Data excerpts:
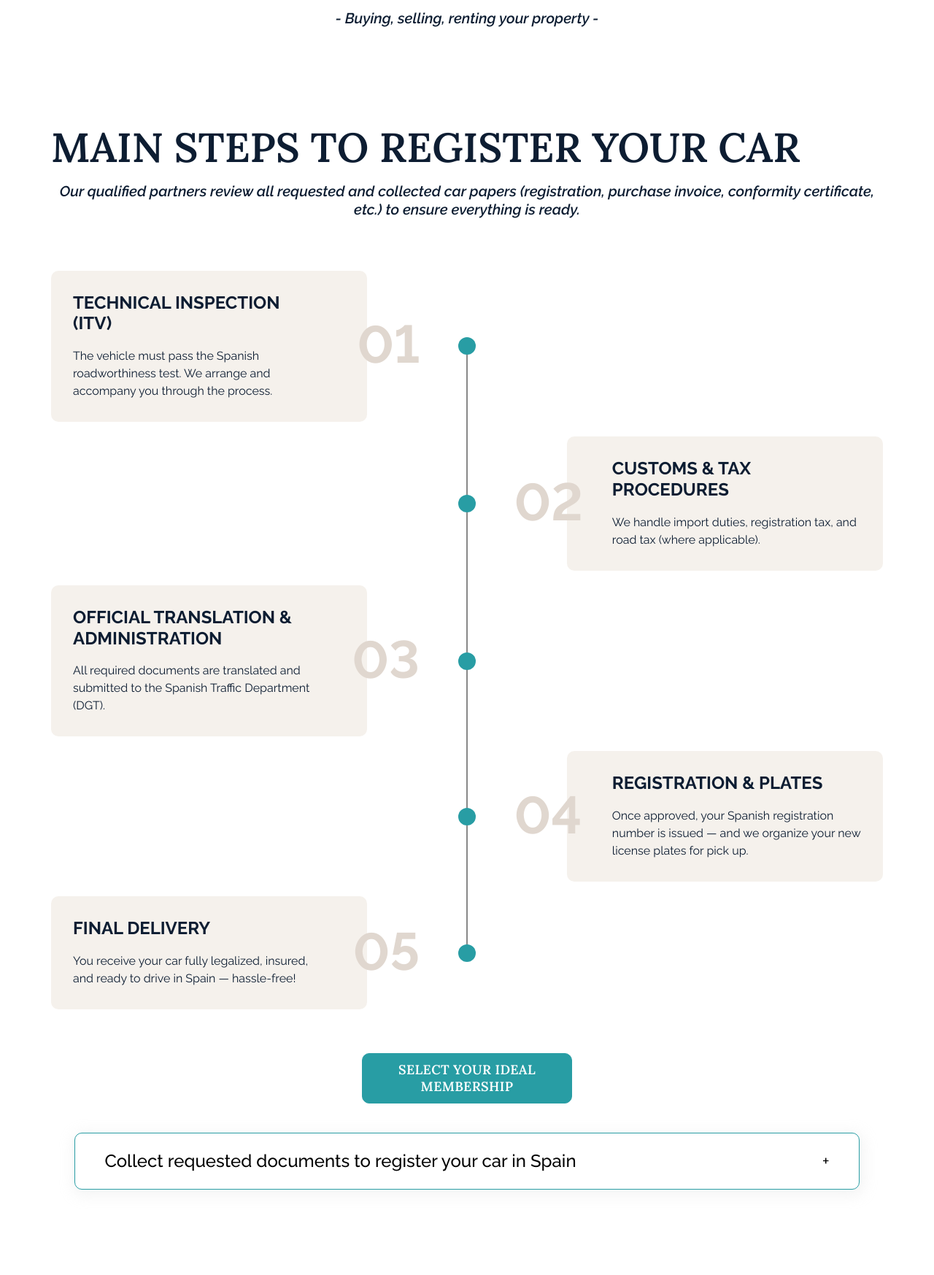
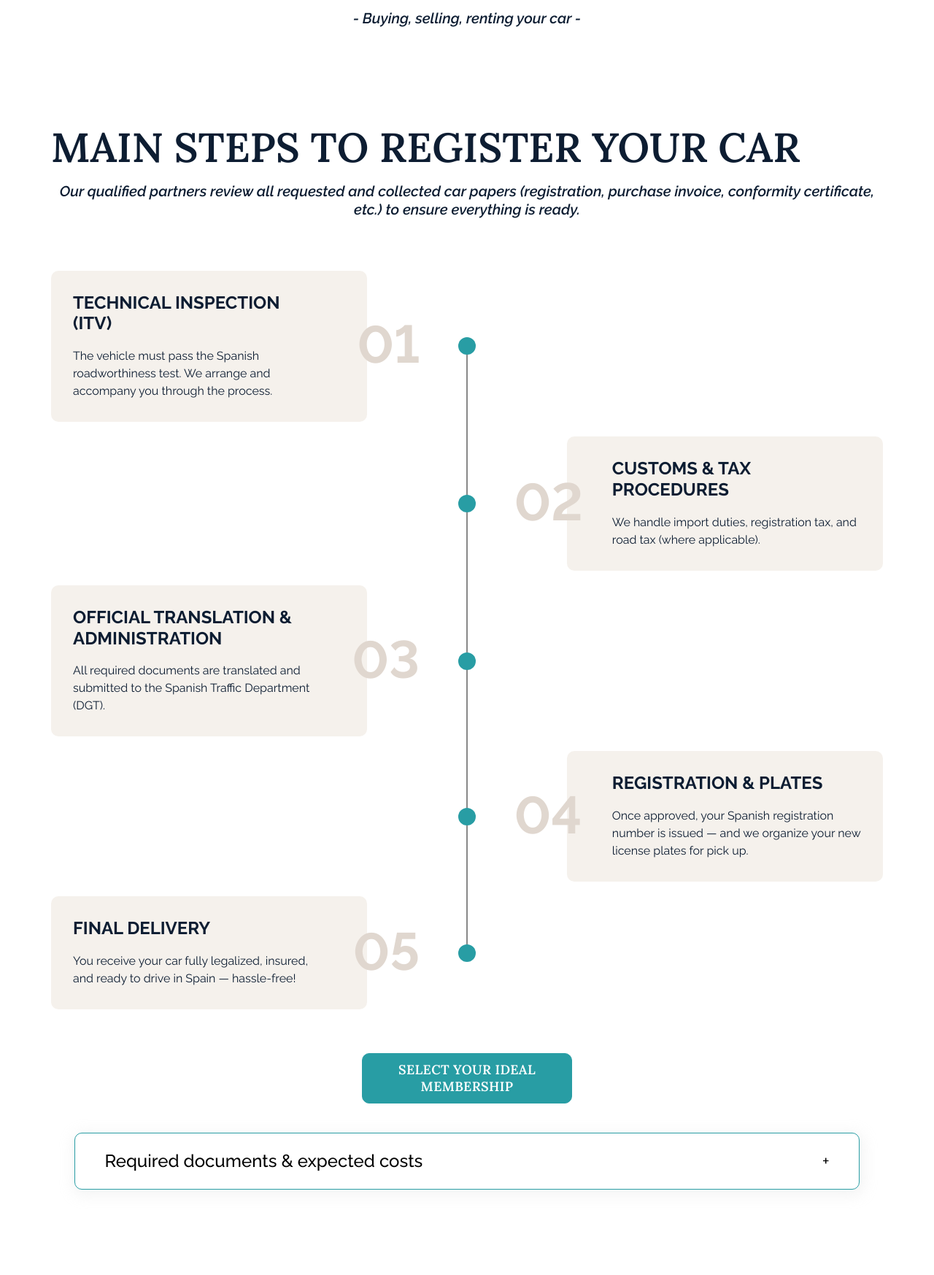
Before and after one commit to gyorgynagy1986/allincosta, a website: page services/car-assistance.html in a window 1280 px wide. Shown: the part 632-2379 px from the top of the page at 73% size. Drawn offline with nearby package versions, Linux system fonts and the light colour scheme.

Commit message:
accordion

```diff
--- a/services/car-assistance.html
+++ b/services/car-assistance.html
@@ -298,7 +298,7 @@
         <div class="container">
           <div class="inner">
             <h3>Car Assistance</h3>
-            <h4>- Buying, selling, renting your property -</h4>
+            <h4>- Buying, selling, renting your car -</h4>
           </div>
         </div>
       </section>
@@ -798,7 +798,7 @@
               data-target="car-registration-main"
             >
               <p style="margin-bottom: 0; font-size: 1.5rem; font-weight: 500">
-                Collect requested documents to register your car in Spain
+Required documents & expected costs
               </p>
               <span
                 class="accordion-icon"
```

* What is being asked *
Rewrite the data above exactly as given, but omit the images.

* Your response *
Before and after one commit to gyorgynagy1986/allincosta, a website: page services/car-assistance.html in a window 1280 px wide. Shown: the part 632-2379 px from the top of the page at 73% size. Drawn offline with nearby package versions, Linux system fonts and the light colour scheme.

Commit message:
accordion

```diff
--- a/services/car-assistance.html
+++ b/services/car-assistance.html
@@ -298,7 +298,7 @@
         <div class="container">
           <div class="inner">
             <h3>Car Assistance</h3>
-            <h4>- Buying, selling, renting your property -</h4>
+            <h4>- Buying, selling, renting your car -</h4>
           </div>
         </div>
       </section>
@@ -798,7 +798,7 @@
               data-target="car-registration-main"
             >
               <p style="margin-bottom: 0; font-size: 1.5rem; font-weight: 500">
-                Collect requested documents to register your car in Spain
+Required documents & expected costs
               </p>
               <span
                 class="accordion-icon"
```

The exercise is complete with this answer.